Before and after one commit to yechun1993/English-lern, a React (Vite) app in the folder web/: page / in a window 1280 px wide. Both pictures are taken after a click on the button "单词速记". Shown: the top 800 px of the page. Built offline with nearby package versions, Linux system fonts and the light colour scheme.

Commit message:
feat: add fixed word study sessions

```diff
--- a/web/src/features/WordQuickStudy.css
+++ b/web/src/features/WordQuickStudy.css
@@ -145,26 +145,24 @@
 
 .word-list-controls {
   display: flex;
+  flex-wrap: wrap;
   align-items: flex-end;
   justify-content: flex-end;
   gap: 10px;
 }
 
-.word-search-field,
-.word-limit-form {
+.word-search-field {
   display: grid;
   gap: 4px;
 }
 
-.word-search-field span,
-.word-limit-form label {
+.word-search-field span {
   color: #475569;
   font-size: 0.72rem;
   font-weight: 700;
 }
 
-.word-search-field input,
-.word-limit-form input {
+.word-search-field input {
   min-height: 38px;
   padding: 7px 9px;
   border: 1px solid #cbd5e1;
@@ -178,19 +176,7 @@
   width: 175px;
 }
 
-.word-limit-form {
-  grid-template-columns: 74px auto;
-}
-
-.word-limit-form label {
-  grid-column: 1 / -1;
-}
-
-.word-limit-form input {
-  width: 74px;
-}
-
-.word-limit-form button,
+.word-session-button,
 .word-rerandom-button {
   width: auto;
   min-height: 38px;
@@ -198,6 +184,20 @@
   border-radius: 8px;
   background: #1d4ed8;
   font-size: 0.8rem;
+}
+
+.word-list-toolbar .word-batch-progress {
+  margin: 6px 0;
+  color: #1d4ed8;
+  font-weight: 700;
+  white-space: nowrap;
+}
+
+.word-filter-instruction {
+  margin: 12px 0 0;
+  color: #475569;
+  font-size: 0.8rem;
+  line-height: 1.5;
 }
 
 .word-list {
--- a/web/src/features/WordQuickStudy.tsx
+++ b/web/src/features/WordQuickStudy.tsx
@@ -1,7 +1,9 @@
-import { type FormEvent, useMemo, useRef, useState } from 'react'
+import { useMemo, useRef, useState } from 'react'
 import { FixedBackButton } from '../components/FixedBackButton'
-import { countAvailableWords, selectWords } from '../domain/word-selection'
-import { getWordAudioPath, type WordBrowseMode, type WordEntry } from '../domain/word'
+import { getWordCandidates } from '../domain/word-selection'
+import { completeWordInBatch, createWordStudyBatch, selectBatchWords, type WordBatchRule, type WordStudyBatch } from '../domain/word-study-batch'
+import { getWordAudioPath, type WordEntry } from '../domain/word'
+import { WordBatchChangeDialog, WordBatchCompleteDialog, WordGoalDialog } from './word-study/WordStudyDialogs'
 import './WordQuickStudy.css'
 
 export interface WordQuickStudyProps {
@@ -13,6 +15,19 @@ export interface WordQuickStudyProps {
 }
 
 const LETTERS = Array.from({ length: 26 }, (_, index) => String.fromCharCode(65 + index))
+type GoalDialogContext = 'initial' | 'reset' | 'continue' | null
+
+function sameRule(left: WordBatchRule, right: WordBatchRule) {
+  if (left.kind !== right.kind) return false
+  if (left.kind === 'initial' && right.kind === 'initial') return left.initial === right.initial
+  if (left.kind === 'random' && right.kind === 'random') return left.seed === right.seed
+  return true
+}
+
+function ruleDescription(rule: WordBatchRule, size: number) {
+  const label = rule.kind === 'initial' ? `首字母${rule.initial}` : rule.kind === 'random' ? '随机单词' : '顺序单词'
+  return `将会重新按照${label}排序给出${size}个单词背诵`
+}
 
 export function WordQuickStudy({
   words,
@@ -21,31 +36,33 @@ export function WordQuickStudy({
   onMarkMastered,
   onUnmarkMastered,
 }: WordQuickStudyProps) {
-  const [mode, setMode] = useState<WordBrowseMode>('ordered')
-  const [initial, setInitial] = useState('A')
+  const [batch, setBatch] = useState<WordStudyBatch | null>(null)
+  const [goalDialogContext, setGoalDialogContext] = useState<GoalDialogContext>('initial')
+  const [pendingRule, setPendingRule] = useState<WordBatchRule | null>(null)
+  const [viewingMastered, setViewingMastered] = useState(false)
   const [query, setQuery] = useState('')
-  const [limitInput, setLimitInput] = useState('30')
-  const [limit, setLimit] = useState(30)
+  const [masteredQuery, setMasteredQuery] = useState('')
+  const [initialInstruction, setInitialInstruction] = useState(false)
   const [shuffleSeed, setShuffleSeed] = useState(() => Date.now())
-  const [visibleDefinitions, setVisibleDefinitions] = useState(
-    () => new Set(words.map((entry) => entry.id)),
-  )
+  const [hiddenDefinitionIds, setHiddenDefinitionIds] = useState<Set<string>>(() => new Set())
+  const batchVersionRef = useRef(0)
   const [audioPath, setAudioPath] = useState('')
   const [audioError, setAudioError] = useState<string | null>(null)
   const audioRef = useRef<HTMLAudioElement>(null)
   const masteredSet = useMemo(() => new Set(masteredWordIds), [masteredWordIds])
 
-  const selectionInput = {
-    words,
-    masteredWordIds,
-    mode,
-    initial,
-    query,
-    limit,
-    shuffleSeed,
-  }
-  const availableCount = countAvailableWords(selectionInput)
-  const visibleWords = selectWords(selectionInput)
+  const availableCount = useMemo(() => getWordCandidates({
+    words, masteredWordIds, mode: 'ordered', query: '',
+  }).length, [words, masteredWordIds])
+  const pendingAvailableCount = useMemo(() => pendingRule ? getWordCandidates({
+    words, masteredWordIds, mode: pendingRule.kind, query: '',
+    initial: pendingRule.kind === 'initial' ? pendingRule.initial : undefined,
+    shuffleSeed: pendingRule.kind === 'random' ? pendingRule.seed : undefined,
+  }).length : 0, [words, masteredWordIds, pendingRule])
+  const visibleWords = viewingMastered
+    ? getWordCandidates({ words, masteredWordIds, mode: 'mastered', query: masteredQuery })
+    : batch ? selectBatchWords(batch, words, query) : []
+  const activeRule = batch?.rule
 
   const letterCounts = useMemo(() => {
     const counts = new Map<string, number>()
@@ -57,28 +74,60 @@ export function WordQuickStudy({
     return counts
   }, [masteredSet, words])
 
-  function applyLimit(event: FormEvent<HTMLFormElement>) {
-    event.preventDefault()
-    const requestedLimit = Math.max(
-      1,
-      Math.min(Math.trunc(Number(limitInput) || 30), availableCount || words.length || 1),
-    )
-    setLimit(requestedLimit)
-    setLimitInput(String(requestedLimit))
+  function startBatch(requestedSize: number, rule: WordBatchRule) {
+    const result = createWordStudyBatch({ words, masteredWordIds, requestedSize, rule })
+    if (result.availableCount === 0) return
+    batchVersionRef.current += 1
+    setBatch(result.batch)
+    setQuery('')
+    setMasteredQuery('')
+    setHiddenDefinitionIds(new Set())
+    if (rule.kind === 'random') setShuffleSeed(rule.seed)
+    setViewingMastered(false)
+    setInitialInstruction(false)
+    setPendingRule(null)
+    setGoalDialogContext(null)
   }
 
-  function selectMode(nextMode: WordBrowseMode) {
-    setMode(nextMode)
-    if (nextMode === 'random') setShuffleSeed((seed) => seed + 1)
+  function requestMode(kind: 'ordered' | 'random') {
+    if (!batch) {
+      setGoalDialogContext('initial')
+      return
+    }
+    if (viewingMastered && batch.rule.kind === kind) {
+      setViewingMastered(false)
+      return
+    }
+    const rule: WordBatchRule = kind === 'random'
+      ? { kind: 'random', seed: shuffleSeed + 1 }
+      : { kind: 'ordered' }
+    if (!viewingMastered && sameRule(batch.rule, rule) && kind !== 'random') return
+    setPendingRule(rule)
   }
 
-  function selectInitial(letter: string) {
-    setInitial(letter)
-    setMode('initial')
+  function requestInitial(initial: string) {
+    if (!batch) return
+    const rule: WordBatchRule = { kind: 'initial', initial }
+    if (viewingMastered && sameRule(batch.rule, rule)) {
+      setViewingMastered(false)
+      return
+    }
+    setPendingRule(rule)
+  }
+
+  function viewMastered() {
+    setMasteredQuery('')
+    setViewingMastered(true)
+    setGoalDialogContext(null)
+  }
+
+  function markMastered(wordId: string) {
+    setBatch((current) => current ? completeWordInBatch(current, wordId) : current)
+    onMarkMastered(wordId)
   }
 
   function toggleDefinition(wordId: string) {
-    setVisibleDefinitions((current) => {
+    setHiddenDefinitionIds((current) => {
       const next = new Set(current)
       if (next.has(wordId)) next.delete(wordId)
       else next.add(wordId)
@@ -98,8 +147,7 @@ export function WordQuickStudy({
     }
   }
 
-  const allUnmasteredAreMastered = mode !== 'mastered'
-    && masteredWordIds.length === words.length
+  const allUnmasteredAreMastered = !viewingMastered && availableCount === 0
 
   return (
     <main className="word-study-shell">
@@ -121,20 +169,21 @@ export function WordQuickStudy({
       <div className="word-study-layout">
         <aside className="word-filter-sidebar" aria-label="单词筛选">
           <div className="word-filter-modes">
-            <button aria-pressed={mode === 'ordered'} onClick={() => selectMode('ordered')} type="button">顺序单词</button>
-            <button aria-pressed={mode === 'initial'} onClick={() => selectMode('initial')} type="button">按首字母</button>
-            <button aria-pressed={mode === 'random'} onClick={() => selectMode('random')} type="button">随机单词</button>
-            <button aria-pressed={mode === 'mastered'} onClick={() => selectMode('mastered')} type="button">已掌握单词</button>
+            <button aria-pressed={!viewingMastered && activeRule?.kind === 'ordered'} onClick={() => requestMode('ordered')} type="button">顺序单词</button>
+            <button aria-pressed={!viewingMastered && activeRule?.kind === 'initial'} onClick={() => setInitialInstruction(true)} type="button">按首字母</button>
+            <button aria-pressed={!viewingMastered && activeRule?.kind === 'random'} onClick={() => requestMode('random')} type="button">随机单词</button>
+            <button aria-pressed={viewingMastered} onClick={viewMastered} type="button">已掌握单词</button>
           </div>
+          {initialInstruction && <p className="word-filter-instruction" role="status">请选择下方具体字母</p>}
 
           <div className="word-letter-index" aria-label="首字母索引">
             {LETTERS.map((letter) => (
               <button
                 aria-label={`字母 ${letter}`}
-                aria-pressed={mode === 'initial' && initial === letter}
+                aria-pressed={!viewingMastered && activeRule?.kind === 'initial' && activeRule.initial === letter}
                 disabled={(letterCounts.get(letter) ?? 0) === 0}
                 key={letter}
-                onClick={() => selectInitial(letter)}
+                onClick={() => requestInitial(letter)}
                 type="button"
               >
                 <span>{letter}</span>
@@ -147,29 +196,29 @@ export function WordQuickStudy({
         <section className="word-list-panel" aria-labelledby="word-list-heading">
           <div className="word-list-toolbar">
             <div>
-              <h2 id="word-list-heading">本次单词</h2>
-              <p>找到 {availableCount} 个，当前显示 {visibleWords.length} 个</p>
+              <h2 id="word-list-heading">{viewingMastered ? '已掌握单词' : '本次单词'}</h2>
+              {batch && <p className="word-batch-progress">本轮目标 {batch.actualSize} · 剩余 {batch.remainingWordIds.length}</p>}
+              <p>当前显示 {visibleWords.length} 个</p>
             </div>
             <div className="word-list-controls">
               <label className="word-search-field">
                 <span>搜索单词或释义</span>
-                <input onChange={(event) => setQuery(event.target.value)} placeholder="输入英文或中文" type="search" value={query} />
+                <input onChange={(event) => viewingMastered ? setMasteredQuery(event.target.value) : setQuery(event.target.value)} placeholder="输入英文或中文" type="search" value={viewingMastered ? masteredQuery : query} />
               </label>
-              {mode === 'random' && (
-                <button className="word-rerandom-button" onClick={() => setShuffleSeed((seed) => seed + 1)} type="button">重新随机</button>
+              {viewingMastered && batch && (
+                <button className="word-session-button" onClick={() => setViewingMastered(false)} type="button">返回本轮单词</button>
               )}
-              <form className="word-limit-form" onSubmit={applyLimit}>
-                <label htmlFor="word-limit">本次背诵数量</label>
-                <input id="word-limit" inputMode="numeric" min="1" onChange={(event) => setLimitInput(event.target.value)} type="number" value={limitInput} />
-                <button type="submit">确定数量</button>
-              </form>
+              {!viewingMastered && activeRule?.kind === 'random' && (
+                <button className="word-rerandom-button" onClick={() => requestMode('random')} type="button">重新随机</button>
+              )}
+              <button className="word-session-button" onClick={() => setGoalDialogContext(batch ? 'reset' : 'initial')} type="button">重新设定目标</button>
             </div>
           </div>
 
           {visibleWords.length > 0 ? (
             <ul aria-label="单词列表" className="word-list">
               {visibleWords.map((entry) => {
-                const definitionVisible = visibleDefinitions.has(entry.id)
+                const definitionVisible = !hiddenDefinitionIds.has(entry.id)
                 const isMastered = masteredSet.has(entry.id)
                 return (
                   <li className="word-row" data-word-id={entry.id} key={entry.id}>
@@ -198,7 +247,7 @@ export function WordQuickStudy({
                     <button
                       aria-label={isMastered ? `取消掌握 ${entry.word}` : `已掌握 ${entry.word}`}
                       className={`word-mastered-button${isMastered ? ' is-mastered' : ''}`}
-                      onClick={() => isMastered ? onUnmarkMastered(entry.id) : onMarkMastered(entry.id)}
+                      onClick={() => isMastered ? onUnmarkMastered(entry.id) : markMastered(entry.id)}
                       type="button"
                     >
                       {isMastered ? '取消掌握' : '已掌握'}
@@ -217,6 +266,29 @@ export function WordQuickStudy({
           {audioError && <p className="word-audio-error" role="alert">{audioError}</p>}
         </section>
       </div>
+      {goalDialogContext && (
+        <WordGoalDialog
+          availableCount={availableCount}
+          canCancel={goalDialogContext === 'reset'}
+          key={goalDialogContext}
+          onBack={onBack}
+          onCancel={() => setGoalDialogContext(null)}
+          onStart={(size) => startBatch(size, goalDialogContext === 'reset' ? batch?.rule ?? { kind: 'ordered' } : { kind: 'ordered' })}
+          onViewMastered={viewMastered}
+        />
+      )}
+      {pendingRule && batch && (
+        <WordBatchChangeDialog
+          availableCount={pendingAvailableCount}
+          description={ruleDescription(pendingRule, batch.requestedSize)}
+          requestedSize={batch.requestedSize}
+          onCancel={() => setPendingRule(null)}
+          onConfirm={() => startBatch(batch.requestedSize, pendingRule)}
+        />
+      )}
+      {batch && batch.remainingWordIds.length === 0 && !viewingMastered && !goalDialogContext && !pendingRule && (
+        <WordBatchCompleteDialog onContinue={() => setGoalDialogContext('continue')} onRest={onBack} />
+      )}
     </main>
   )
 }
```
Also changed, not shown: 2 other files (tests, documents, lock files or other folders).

## What you are asked to do
Read through the records above and copy the lines that contain "false".

## Response below
+  if (left.kind !== right.kind) return false
+  const [viewingMastered, setViewingMastered] = useState(false)
+  const [initialInstruction, setInitialInstruction] = useState(false)
+    setViewingMastered(false)
+    setInitialInstruction(false)
+      setViewingMastered(false)
+      setViewingMastered(false)
+                <button className="word-session-button" onClick={() => setViewingMastered(false)} type="button">返回本轮单词</button>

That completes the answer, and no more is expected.